=== Begin Enclosure ===

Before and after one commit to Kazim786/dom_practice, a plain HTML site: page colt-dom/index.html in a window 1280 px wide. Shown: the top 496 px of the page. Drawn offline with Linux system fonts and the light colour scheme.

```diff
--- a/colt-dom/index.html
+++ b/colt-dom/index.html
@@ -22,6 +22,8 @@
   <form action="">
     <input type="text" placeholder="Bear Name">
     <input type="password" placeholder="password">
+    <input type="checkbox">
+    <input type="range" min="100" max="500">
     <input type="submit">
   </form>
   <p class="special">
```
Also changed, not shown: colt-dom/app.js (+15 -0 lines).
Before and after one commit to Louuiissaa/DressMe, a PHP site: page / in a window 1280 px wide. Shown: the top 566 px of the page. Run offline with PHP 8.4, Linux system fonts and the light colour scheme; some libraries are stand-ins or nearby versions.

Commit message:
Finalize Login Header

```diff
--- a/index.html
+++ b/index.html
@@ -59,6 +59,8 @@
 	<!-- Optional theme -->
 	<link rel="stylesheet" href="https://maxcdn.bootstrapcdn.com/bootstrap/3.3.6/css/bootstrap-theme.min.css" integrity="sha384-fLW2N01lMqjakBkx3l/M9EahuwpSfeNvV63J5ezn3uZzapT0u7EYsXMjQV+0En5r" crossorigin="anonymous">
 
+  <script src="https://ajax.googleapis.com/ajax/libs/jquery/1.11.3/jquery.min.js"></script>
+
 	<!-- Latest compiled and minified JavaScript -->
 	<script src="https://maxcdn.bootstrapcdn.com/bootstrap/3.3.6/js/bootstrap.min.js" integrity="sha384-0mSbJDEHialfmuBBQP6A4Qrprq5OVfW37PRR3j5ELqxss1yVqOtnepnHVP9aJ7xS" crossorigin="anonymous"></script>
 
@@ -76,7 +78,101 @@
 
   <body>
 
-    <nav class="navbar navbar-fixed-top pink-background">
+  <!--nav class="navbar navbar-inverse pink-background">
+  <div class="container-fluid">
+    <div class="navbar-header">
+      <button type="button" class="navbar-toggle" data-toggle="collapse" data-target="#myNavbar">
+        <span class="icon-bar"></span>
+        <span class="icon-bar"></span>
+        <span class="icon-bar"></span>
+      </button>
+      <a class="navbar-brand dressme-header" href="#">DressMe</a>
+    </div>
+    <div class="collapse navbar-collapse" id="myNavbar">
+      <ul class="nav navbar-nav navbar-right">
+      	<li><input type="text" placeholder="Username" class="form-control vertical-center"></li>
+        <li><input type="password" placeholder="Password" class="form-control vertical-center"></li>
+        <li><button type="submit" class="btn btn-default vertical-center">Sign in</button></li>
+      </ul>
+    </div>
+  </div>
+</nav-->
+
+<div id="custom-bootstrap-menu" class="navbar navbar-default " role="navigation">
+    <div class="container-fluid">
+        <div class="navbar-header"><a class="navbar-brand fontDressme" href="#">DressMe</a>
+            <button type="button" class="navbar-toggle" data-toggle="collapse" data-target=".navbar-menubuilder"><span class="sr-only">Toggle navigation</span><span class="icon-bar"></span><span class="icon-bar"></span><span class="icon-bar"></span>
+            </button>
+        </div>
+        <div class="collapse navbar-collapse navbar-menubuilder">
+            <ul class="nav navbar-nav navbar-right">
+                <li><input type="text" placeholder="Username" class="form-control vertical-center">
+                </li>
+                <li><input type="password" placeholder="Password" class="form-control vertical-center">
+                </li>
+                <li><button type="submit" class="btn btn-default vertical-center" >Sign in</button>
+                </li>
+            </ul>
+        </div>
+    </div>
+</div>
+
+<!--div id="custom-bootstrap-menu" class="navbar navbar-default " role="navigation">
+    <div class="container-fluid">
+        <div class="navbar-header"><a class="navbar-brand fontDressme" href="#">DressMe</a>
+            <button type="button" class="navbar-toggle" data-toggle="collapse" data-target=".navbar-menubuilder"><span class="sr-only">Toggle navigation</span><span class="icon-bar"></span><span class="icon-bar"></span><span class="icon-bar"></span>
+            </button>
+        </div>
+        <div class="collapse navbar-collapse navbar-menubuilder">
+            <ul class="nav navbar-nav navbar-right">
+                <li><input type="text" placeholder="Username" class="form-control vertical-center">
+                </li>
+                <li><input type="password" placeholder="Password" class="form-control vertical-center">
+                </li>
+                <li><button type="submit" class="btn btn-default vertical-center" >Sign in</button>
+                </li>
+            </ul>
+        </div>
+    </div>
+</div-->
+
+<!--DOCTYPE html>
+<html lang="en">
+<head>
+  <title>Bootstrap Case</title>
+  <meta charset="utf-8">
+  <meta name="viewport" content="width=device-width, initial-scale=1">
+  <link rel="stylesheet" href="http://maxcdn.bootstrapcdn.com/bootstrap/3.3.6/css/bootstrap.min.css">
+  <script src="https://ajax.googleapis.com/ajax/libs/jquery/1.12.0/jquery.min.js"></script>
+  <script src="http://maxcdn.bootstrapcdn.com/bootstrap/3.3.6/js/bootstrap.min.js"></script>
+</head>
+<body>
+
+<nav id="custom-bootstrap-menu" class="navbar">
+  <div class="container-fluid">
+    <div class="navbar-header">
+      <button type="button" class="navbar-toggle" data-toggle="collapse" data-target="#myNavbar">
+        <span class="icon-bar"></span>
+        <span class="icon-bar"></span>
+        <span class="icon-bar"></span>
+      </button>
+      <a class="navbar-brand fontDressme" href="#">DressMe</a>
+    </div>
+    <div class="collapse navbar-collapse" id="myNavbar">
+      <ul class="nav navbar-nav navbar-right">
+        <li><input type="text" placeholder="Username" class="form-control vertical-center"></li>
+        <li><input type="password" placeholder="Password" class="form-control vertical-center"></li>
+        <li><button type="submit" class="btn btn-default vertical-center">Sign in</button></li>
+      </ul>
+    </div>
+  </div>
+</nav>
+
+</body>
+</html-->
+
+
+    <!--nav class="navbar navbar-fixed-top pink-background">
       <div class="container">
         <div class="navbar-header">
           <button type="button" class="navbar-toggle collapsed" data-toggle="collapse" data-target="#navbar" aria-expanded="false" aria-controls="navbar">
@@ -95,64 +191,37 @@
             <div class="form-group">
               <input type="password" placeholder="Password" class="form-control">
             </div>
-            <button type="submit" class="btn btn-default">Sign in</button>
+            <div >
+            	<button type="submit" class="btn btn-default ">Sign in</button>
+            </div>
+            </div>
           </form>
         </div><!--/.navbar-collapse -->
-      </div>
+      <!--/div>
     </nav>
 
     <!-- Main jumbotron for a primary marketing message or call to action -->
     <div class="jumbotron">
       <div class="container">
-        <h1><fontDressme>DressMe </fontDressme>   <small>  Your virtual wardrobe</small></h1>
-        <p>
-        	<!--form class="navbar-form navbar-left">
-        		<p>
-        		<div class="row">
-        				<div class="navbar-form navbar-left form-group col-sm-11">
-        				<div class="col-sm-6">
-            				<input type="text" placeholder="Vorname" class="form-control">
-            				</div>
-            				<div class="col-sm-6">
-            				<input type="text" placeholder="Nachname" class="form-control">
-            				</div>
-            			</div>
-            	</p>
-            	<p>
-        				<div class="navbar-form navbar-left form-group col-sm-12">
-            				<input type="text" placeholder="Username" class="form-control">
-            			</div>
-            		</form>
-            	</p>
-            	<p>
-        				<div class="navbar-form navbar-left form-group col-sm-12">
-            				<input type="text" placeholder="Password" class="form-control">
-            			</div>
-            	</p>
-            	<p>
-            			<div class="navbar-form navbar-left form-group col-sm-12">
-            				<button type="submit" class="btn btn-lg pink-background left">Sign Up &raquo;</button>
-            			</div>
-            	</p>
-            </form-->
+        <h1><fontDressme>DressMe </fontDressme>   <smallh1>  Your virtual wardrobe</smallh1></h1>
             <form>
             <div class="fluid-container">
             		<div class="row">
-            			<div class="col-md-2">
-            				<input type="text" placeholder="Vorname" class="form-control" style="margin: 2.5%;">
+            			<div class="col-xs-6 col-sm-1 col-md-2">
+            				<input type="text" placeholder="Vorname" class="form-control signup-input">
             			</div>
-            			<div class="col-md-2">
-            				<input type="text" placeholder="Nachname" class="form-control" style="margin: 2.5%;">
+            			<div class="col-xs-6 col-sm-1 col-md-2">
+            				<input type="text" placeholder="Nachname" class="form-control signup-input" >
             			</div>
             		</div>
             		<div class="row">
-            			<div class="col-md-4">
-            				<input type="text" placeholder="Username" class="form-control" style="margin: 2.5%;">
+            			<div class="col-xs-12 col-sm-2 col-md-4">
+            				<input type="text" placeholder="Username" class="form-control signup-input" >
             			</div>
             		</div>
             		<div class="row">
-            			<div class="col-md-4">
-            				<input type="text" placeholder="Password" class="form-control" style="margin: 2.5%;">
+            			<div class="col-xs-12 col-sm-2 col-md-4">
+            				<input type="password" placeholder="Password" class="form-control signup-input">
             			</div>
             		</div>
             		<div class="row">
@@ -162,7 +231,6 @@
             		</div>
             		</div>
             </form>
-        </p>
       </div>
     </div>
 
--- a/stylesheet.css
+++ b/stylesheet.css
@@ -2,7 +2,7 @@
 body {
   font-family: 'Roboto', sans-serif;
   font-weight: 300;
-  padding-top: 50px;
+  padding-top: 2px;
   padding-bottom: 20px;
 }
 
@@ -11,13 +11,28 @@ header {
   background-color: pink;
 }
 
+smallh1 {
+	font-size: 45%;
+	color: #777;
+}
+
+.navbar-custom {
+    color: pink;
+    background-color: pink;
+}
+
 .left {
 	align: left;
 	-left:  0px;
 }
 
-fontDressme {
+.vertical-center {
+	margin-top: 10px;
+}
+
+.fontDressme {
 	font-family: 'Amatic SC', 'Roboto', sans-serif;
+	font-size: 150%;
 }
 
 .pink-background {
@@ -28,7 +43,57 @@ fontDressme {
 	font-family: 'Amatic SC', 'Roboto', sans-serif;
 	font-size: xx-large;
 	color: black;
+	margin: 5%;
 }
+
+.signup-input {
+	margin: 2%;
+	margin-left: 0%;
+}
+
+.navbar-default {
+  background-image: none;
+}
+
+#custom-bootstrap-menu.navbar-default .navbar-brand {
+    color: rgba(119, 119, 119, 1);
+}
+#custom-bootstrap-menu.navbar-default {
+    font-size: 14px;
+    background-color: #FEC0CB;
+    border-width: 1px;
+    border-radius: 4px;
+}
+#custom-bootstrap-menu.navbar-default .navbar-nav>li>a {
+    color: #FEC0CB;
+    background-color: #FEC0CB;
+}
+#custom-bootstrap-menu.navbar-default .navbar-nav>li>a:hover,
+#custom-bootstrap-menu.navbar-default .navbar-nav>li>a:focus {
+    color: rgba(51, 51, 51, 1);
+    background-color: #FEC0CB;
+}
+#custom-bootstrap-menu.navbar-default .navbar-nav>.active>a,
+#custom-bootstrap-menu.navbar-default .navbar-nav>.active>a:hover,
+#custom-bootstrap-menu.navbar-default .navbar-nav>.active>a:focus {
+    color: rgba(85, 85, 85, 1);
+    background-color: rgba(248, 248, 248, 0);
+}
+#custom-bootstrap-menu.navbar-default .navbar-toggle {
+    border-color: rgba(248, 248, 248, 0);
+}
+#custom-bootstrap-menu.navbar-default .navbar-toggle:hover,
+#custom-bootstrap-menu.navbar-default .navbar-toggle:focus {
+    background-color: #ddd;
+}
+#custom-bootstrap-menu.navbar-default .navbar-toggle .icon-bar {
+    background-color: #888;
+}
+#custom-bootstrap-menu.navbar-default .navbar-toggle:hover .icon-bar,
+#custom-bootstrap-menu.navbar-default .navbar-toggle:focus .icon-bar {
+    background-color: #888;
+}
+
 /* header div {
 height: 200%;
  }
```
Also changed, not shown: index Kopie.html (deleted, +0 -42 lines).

=== End Enclosure ===

**PROBLEM TO SOLVE:**
Your answer must consist of every line in the listing that contains "active".

**COMPLETED EXERCISE:**
+#custom-bootstrap-menu.navbar-default .navbar-nav>.active>a,
+#custom-bootstrap-menu.navbar-default .navbar-nav>.active>a:hover,
+#custom-bootstrap-menu.navbar-default .navbar-nav>.active>a:focus {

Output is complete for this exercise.